In southern Marin County, as in almost anywhere, your experience with public education is in large part driven by where you live. Where this part of Marin differs from other parts of the country, though, is that almost anywhere where you choose to live in Tiburon, Belvedere and Mill Valley will have access to highly-rated public schools, while those choosing to put down roots in Sausalito will find more challenges. And if that isn’t enough, there is the private school option: 27 independent or parochial K-8 schools and six likewise high schools are located in Marin County.
Southern Marin’s public districts are a who’s who of the area’s top schools. The Mill Valley District, which is southern Marin’s largest, includes Mill Valley Middle School, a four-time California Distinguished School, and five K-5 campuses — Park, Old Mill, Edna McGuire, Strawberry Point and Tamalpais Valley that each rated 10/10 on GreatSchools.org. Every school in the Mill Valley district had an Academic Performance Index (API) of 930 or higher for 2013 (2013 was the last year to track API; the state is presently determining a new system of rating school performance).
One word of caution: Mill Valley is an open enrollment district with wait lists at almost every school, thanks to a surge in student population that began in 2005. This would be more daunting were Mill Valley’s schools not so excellent across the board. You can’t lose in Mill Valley, whose high school-age students attend Tamalpais High School, where almost 80 percent of graduates emerge having satisfied their eligibility requirements for Cal State and UC campuses.
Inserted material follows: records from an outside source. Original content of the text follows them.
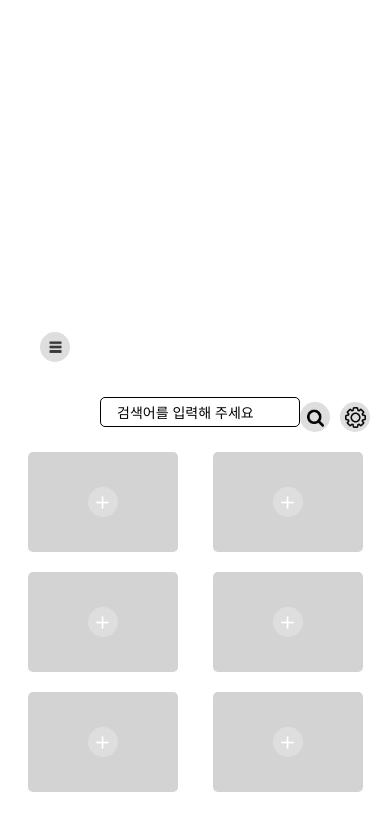
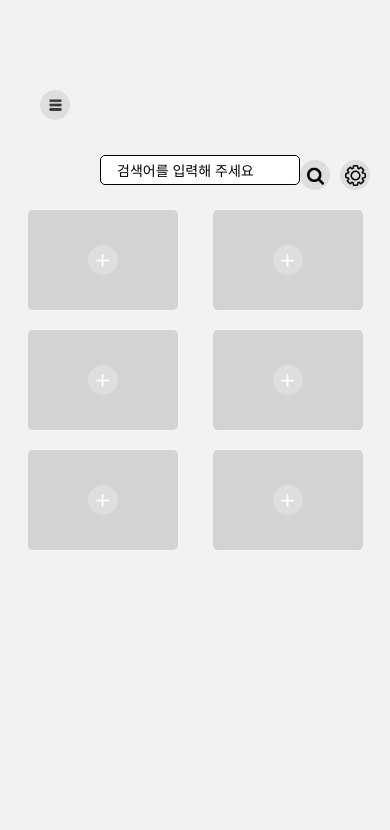
Before and after one commit to jeonhyoungmin/project-hackathon, a React Native app in the folder mobile/: screen / in a window 390 px wide. Shown: the top 830 px of the page. Built offline with nearby package versions, Linux system fonts and the light colour scheme.

Commit message:
메인페이지

```diff
--- a/mobile/App.js
+++ b/mobile/App.js
@@ -1,20 +1,13 @@
 import React from 'react';
-import {SafeAreaView, StyleSheet} from 'react-native';
-
-import MainScreen from './src/views/main/MainScreen';
+import {NavigationContainer} from '@react-navigation/native';
+import RootScreen from './src/views/main/RootScreen';
 
 const App = () => {
   return (
-    <SafeAreaView style={Styles.display}>
-      <MainScreen></MainScreen>
-    </SafeAreaView>
+    <NavigationContainer>
+      <RootScreen />
+    </NavigationContainer>
   );
 };
 
-const Styles = StyleSheet.create({
-  display: {
-    flex: 1,
-    justifyContent: 'center',
-  },
-});
 export default App;
```
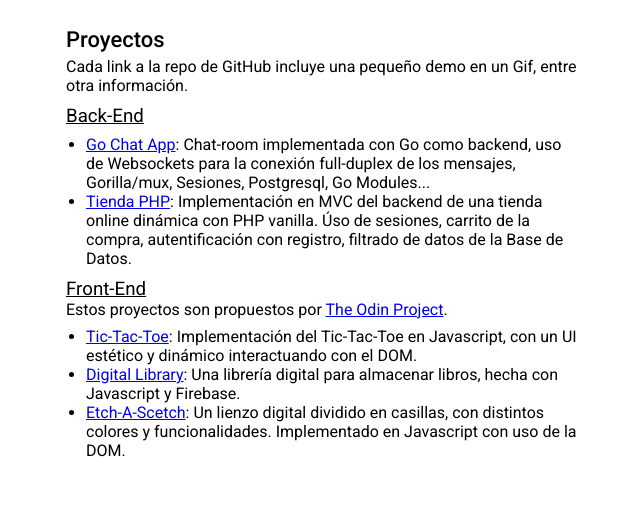
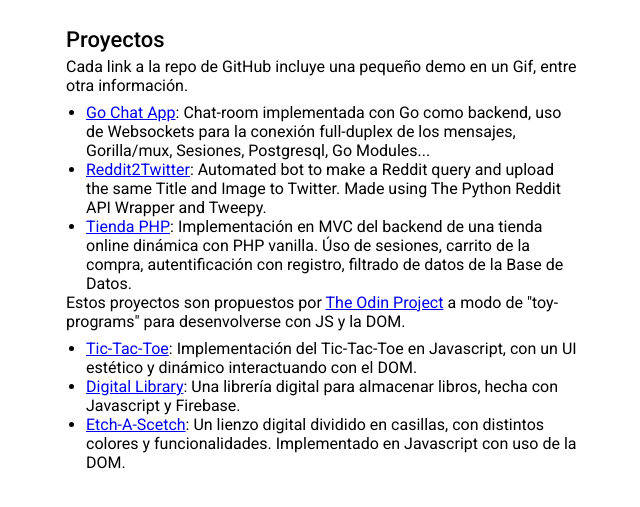
Before and after one commit to ggcr/ggcr.github.io, a plain HTML site: page projects.html in a window 1280 px wide. Shown: the part 275-782 px from the top of the page, without its empty margins (318-958 px from the left). Drawn offline with nearby package versions, Linux system fonts and the light colour scheme.

Commit message:
reddit2twitter

```diff
--- a/projects.html
+++ b/projects.html
@@ -34,13 +34,17 @@
                     <div class="about-quiensoy">
                         <h2>Proyectos</h2>
                         <p>Cada link a la repo de GitHub incluye una pequeño demo en un Gif, entre otra información.</p>
-                        <h3>Back-End</h3>
                         <ul>
                             <li>
                                 <a href="https://github.com/ggcr/go-chat" target="_blank">Go Chat App</a>: Chat-room
                                 implementada con Go
                                 como backend, uso de Websockets para la conexión full-duplex de los mensajes,
                                 Gorilla/mux, Sesiones, Postgresql, Go Modules...
+                            </li>
+                            <li>
+                                <a href="https://github.com/ggcr/Reddit2Twitter" target="_blank">Reddit2Twitter</a>:
+                                Automated bot to make a Reddit query and upload the same Title and Image to Twitter.
+                                Made using The Python Reddit API Wrapper and Tweepy.
                             </li>
                             <li>
                                 <a href="https://github.com/ggcr/PHP-Online-Store" target="_blank">Tienda PHP</a>:
@@ -51,10 +55,10 @@
                                 autentificación con registro, filtrado de datos de la Base de Datos.
                             </li>
                         </ul>
-                        <h3>Front-End</h3>
+
                         <p>Estos proyectos son propuestos por <a href="https://www.theodinproject.com/"
                                 target="_blank">The Odin
-                                Project</a>.</p>
+                                Project</a> a modo de "toy-programs" para desenvolverse con JS y la DOM.</p>
                         <ul>
                             <li>
                                 <a href="https://github.com/ggcr/TicTacToe" target="_blank">Tic-Tac-Toe</a>:
```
Intra-district transfers for high school students are also available and feasible, giving students in grades 9 through 12 the option of attending Tamalpais, Redwood or Sir Francis Drake High Schools.
As good as schools are in Mill Valley, their reputation is at least equaled by the 1,500-student Reed Union School District, serving Tiburon and Belvedere (and part of Corte Madera). Reed is comprised of three campuses, Reed School (kindergarten through second grade), Bel Aire (grades three through five) and Del Mar Middle School. Reed’s lofty reputation (API scores of 964, 940 and 960, respectively and 10/10s across the board on GreatSchools.org.) exceeds even that of Mill Valley. As in Mill Valley, district parents’ generosity with time and resources has allowed Reed to offer many of the extras — small class sizes, speech and language therapists, on-site psychologists, learning specialists, P.E. and art teachers — that sadly have become endangered species in many California public districts. Students living in Tiburon and Belvedere continue on to Redwood High School in the Tam Union District. As noted above, transfers are possible within high schools in the district.
This brings us to the Sausalito School District, which serves students in Sausalito and unincorporated Marin City and has historically struggled despite per-student spending that is more than twice the state average. School options in Sausalito are limited to K-8 Bayside/Martin Luther King Academy, which has a most recent API score of 735 and a GreatSchools rating of 3/10 and the Willow Creek Academy, a public K-8 charter school with a GreatSchools rating of 7/10 and API score of 795, is independently operated in Sausalito. MLK was until recently only a middle school, but it merged with K-5 Bayside in 2013.
Willow Creek was founded in 2001 as a response to a growing trend: Sausalito parents opting out of public schools and choosing private education for their children. Unfortunately, that phenomenon has continued as Sausalito schools have struggled. The district is presently looking to hire a new superintendent to replace its previous one, who resigned in February after two years as a part-time administrator. Sausalito’s high school students are assigned to Tamalpais High School in Mill Valley.
Southern Marin County offers very distinct options for families with school-age children — very strong districts and districts looking to stabilize and improve the quality of their offerings. As always, when integrating schools into a home search, potential homebuyers should take their cues from their children and do their homework before making any final decisions.